JK Bank

Kashmir is doused in mourning, and soaked in blood – once again. ‘Bloody November’ ended after 46 deaths in Kashmir, sparking outrageous protest and grieve mourning across the Valley. Nonetheless, December came. Today, on 15 December 2018, seven civilians were killed, while more than 60 were injured, and now lie in the hospitals.

A cold-numb morning in South Kashmir’s Pulwama district started with the gunfight in Kharpora, Sirnoo area. By the time last bullets were fired by the government forces, three militants, one army personnel, and at least seven civilians died. More than 60 received injuries in fierce clashes near the encounter site and its adjacent areas. Notably, one of the slain militants has been identified as deserted army personnel, Zahoor Thokar.

While one of the civilians was identified as the father of a 3-month-old girl, who was also in the area. Another was identified by a bystander as, “He is my son.”

Several rhetoric writers claimed that, if the oppression doesn’t stop, then one day, Kashmir would become such a battlefield, where every next dead will be yours. Hasn’t it happened – already?

Imagine walking in a neighbourhood, and watching a dead body lying, only to realize, “He is my son!”

“He is my son,” must have been the words of many fathers in Kashmir, in the last thirty years since the armed rebellion erupted. What made Mr Thokar desert with the gun – only to shoot from the other side? He had been on the state’s side, and he knew how long he will survive. But, he went. Why? These are the speculations, left to be done by students of political science and analysts.

Politicians in India and in Kashmir are known for the realpolitik approach. One of the members of the Joint Resistance Leadership (JRL), Mirwaiz Umar Farooq announced a protest march to Badamibagh Cantonment with a message to the Government of India – “Kill all at once, rather than killing us daily.”

While BJP spokesperson asked Pakistan to declare their country as ‘secular’, as a condition to initiate the ‘peace-dialogue’, and the External Affairs Minister, Sushma Swaraj declined the SAARC invitation in the meantime.

The tinge of peaceful future came in the face of opening of Kartarpur corridor, but Punjab minister Navjot Singh Siddhu’s presence swept all the prime time debates. Swaraj asked Pakistan to vacate all the area under its ‘illegal occupation’, while Foreign Secretary of Pakistan, Tehmina Janjua said in a statement that despite India’s negative attitude, Pakistan will keep pitching for the ‘peace-process.’

JRL is caught up one day between – call for shutdown or not? But give one nevertheless. The face of Kashmir politics- Mufti and Abdullah – were busy exchanging emojis and memes on Twitter, the governor ordered the state assembly to be dissolved.

Kashmir’s political diaspora seems to be more jubilant and naive than ever.
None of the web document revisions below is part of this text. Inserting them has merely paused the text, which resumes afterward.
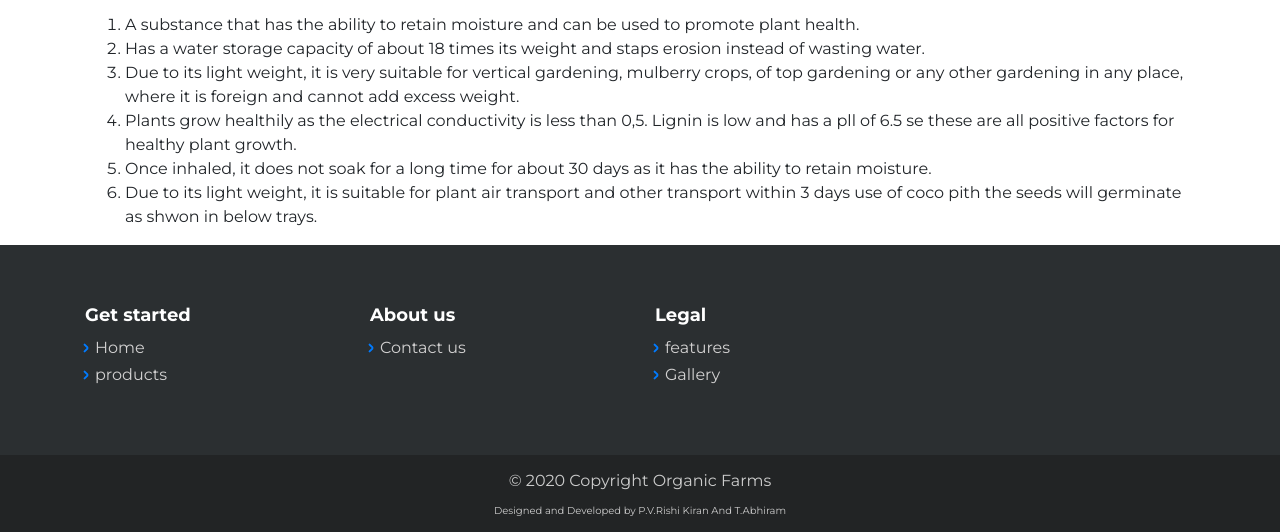
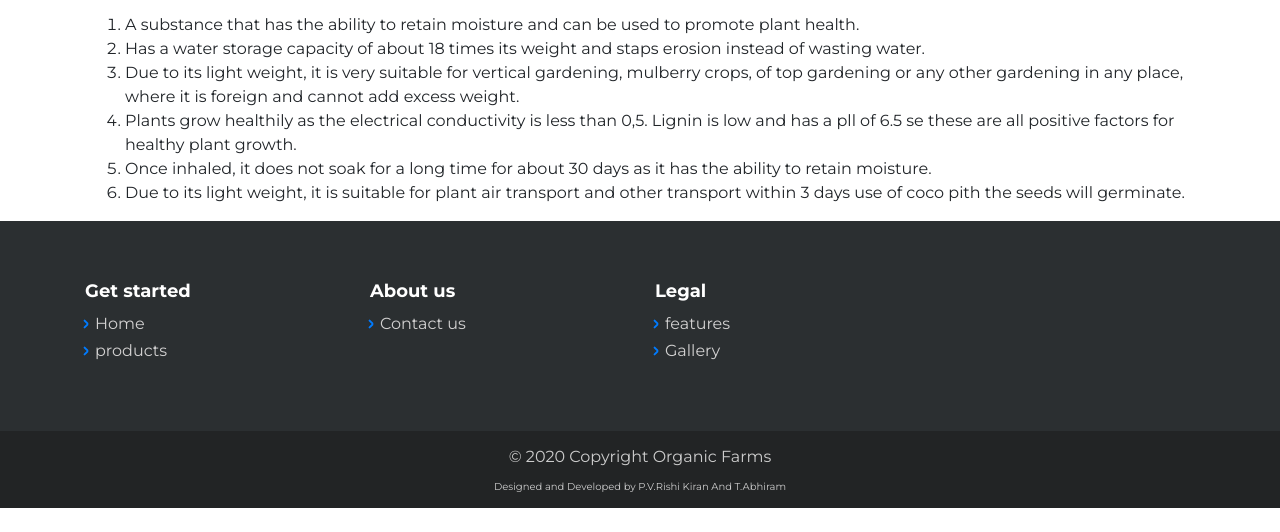
Before and after one commit to rishi3282/UniqueSolutions.github.io, a plain HTML site: page cocopith.html in a window 1280 px wide. Shown: the part 269-801 px from the top of the page. Drawn offline with nearby package versions, Linux system fonts and the light colour scheme; some packages are replaced by stand-ins of ours; a script that the page names is missing.

Commit message:
Update cocopith.html

```diff
--- a/cocopith.html
+++ b/cocopith.html
@@ -44,7 +44,7 @@
                                 <li>Due to its light weight, it is very suitable for vertical gardening, mulberry crops, of top gardening or any other gardening in any place, where it is foreign and cannot add excess weight.</li>
                                 <li> Plants grow healthily as the electrical conductivity is less than 0,5. Lignin is low and has a pll of 6.5 se these are all positive factors for healthy plant growth.</li>
                                 <li>Once inhaled, it does not soak for a long time for about 30 days as it has the ability to retain moisture.</li>
-                                <li>Due to its light weight, it is suitable for plant air transport and other transport within 3 days use of coco pith the seeds will germinate as shwon in below trays.</li>
+                                <li>Due to its light weight, it is suitable for plant air transport and other transport within 3 days use of coco pith the seeds will germinate. </li>
                             </ol>
                          </p>
                     </div>
```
A government-less state, shadowed by decades-long conflict, and extensive presence of forces, leaves a non-significant space to breathe.

The year 2018 has witnessed highest number of killings in the last one decade – with more than 3250 dead, at an average of 325 per year. Adding to that are 11 more today only.

Same CASO. Same pro-freedom slogans. Same bullet sounds. Same funeral prayers. And same shutdown calls. Same photo-ops by leaders. Same ’emissaries of peace.’ The violence in Kashmir has continued – with each passing day, week, month, and year, swallowing families, yet the two countries – India and Pakistan, find it hard to sit next to each other.

The question one must ask – how long will it take, how many bodies, how many graves, how much destruction, till someone looks at Kashmir as a region with real people living in it, and not just a ‘territorial dispute.’